In another, underpayment case, involving overseas workers; operators of an Inner Sydney Malaysian Restaurant, the Marak Malaysian Restaurant (operated by Marak Pty Ltd.), the FWO identified six workers (five of whom were visa-holders from non-English speaking background, as being in receipt of ‘flat hourly rates’ of as low as $11.00 per work, during the period February 2012 to April 2015. Collectively the underpayments totaled $87,000.
Federal Circuit Court Judge, Justin Smith imposed fines on the three Company Directors, totaling $116,000, and a further fine against the Company of $184,960.
Additionally, Justice Smith ordered the company to commission a qualified professional to audit pay procedures across all of its restaurants and to rectify any underpayments identified.
Finally, to demonstrate the wide-ranging scope of the new laws, a Victorian accounting firm EZY Accounting 123 Pty Ltd was penalized $53,880 by the Federal Circuit Court in November, after doing work for Blue Impression Pty Ltd (the operator of a fast food outlet), which had been found to have underpaid twelve employees in a 2014 audit, by the FWO.
Judge John O’Sullivan found that the accounting firm had been “knowingly involved in conduct that constitutes illegality.”
“Ezy was involved in a relationship with Blue Impression where it provided payroll services. As such it must put compliance with the law ahead of business interests.”
Under Section 550 of the FWA, any person who helps a group contravene civil remedy provisions can be penalized as if they had done it themselves – even if they are merely aware of it as a systematic pattern of behavior.
The offence here is being found to have had accessorial liability, which brings with it a maximum fine of $126,000.
The FWO is now armed with stronger/more stringent enforcement powers under the new legislation. They have proven that once alerted to systemic breaches of the FWA, particularly those involving vulnerable workers, usually casuals, with English as second language backgrounds, they will prosecute both the companies involved, as well as their Owners/Directors.
Organizations providing professional services to organizations (particularly payroll support), are also open to prosecution and sanctions for ‘accessorize liability’.
Keeping accurate and up-to-date time and wage records, ultimately is the best defense against prosecution.

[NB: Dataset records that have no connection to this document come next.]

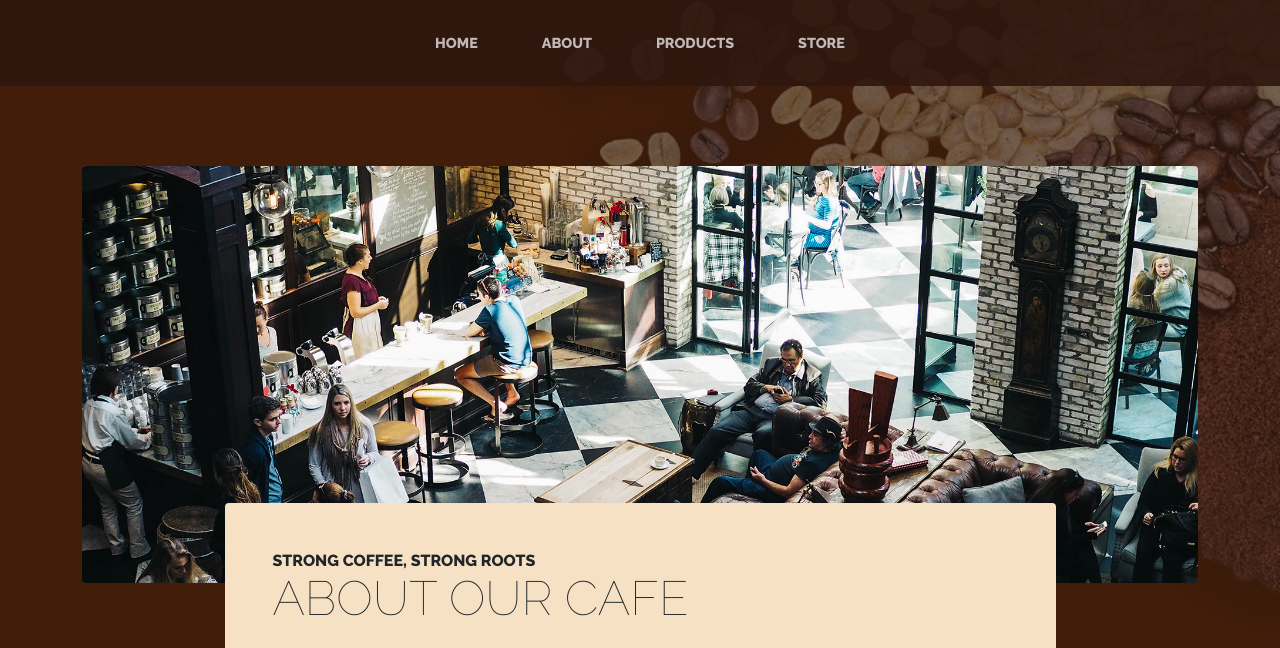
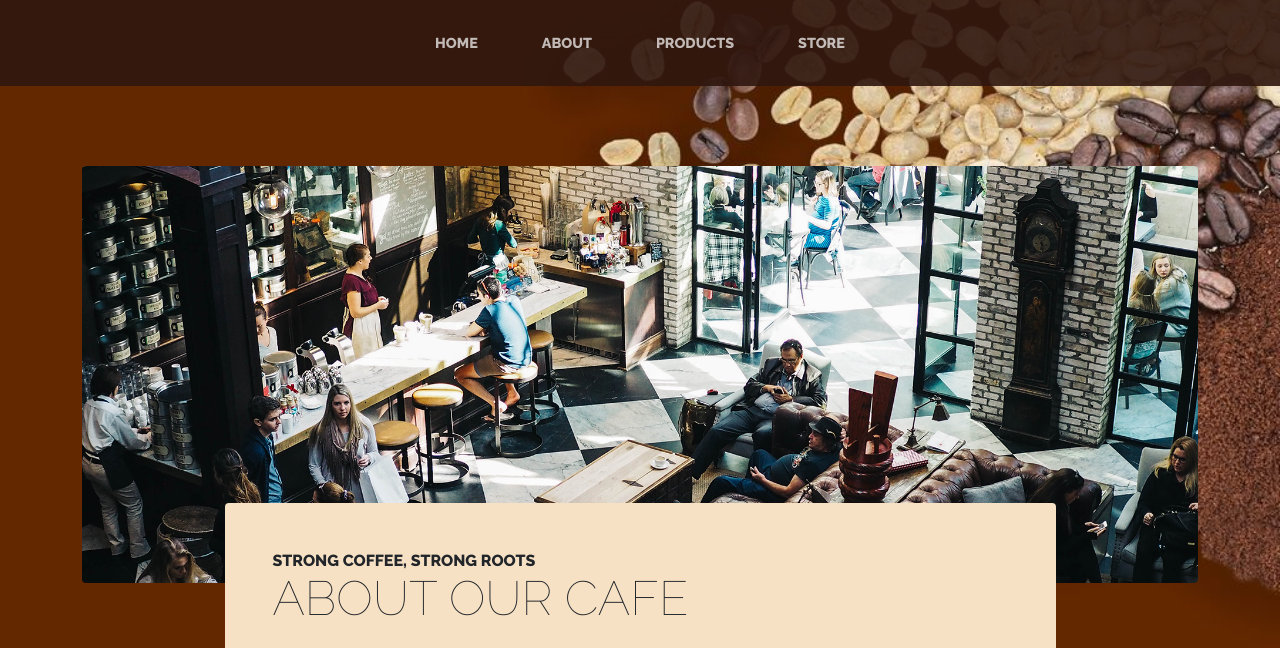
Before and after one commit to Ume411/CoffeeShop, a plain HTML site: page about.html in a window 1280 px wide. Shown: the part 272-920 px from the top of the page. Drawn offline with nearby package versions, Linux system fonts and the light colour scheme.

Commit message:
Update about.html

```diff
--- a/about.html
+++ b/about.html
@@ -15,6 +15,13 @@
         <!-- Core theme CSS (includes Bootstrap)-->
         <link href="css/styles.css" rel="stylesheet" />
     </head>
+     <style>
+
+body {
+    background-image:  url(assets/img/coffee.jfif);
+            }
+
+        </style>
     <body>
         <header>
             <h1 class="site-heading text-center text-faded d-none d-lg-block">
```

However, in the event that the FWO ‘comes a calling’, co-operation and openness is the best approach; never try to avoid admitting to errors, particularly those made in good faith.